Your assignment: Your copy must hold all of the data below, unchanged and without images.

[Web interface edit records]
^^^^^^^^
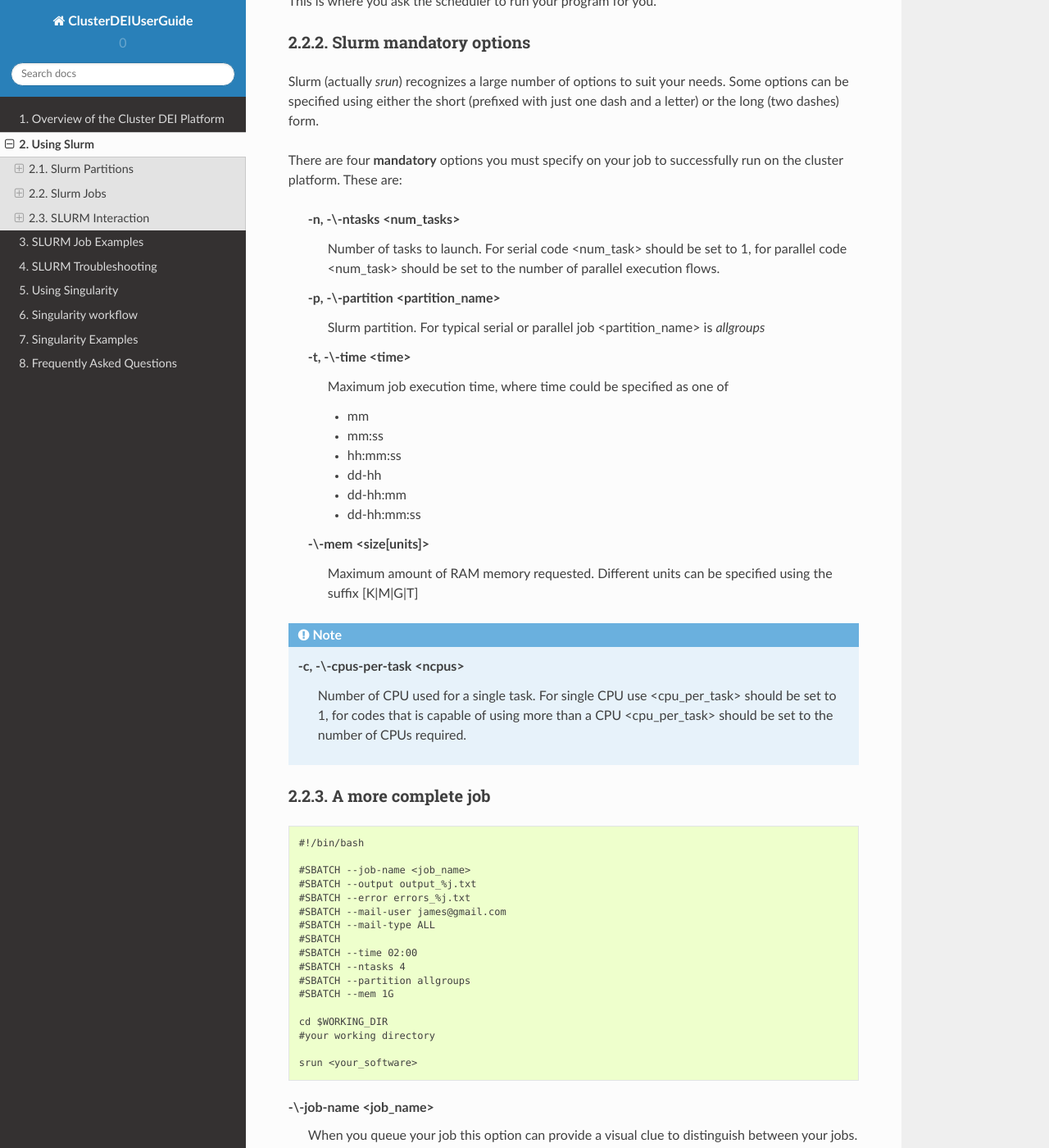
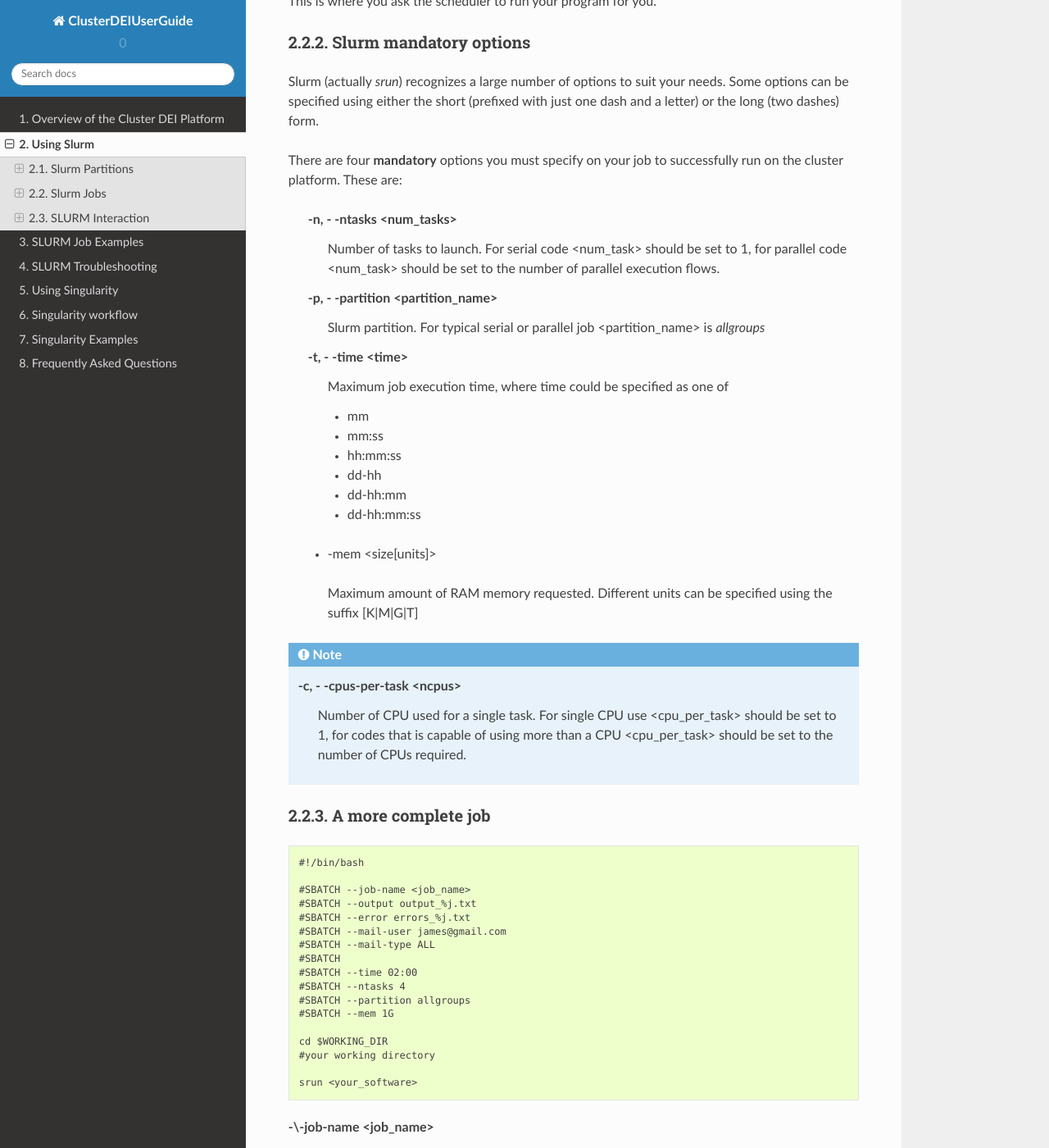
Before and after one commit to agostinoandriolo/clusterDEIguide, a Sphinx documentation site: the page built from ClusterDEIUserGuide-master/docs/UsingSLURM.rst, in a window 1280 px wide and 1400 px high, scrolled down 2309 px. Shown: the whole window at 82% size. Built offline with Sphinx 7.4.7 and the Read the Docs theme 2.0.0, drawn with Linux system fonts in a browser that asks for light colours.

Commit message:
Update UsingSLURM.rst

```diff
--- a/ClusterDEIUserGuide-master/docs/UsingSLURM.rst
+++ b/ClusterDEIUserGuide-master/docs/UsingSLURM.rst
@@ -124,17 +124,17 @@ and a letter) or the long (two dashes) form.
 There are four **mandatory** options you must specify on your job to successfully run
 on the cluster platform. These are:
 
- -n, -\\-ntasks <num_tasks>
+ -n, - -ntasks <num_tasks>
   Number of tasks to launch. For serial code <num_task> should be set to 1, for
   parallel code <num_task> should be set to the
   number of parallel execution flows.
 
 
 
- -p, -\\-partition <partition_name>
+ -p, - -partition <partition_name>
   Slurm partition. For typical serial or parallel job <partition_name> is *allgroups*
 
- -t, -\\-time <time>
+ -t, - -time <time>
   Maximum job execution time, where time could be specified as one of
 
   * mm
@@ -145,11 +145,11 @@ on the cluster platform. These are:
   * dd-hh:mm:ss
 
 
- -\\-mem <size[units]>
+ - -mem <size[units]>
   Maximum amount of RAM memory requested. Different units can be specified using the suffix [K|M|G|T]
 
 .. note::
-  -c, -\\-cpus-per-task <ncpus>
+  -c, - -cpus-per-task <ncpus>
    Number of CPU used for a single task. For single CPU use <cpu_per_task> should be set to 1, for codes that is capable of using more than a CPU <cpu_per_task> should be set to the number of CPUs required.
 
 
```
^^^^^^^^
Expected answer:
Before and after one commit to agostinoandriolo/clusterDEIguide, a Sphinx documentation site: the page built from ClusterDEIUserGuide-master/docs/UsingSLURM.rst, in a window 1280 px wide and 1400 px high, scrolled down 2309 px. Shown: the whole window at 82% size. Built offline with Sphinx 7.4.7 and the Read the Docs theme 2.0.0, drawn with Linux system fonts in a browser that asks for light colours.

Commit message:
Update UsingSLURM.rst

```diff
--- a/ClusterDEIUserGuide-master/docs/UsingSLURM.rst
+++ b/ClusterDEIUserGuide-master/docs/UsingSLURM.rst
@@ -124,17 +124,17 @@ and a letter) or the long (two dashes) form.
 There are four **mandatory** options you must specify on your job to successfully run
 on the cluster platform. These are:
 
- -n, -\\-ntasks <num_tasks>
+ -n, - -ntasks <num_tasks>
   Number of tasks to launch. For serial code <num_task> should be set to 1, for
   parallel code <num_task> should be set to the
   number of parallel execution flows.
 
 
 
- -p, -\\-partition <partition_name>
+ -p, - -partition <partition_name>
   Slurm partition. For typical serial or parallel job <partition_name> is *allgroups*
 
- -t, -\\-time <time>
+ -t, - -time <time>
   Maximum job execution time, where time could be specified as one of
 
   * mm
@@ -145,11 +145,11 @@ on the cluster platform. These are:
   * dd-hh:mm:ss
 
 
- -\\-mem <size[units]>
+ - -mem <size[units]>
   Maximum amount of RAM memory requested. Different units can be specified using the suffix [K|M|G|T]
 
 .. note::
-  -c, -\\-cpus-per-task <ncpus>
+  -c, - -cpus-per-task <ncpus>
    Number of CPU used for a single task. For single CPU use <cpu_per_task> should be set to 1, for codes that is capable of using more than a CPU <cpu_per_task> should be set to the number of CPUs required.
 
 
```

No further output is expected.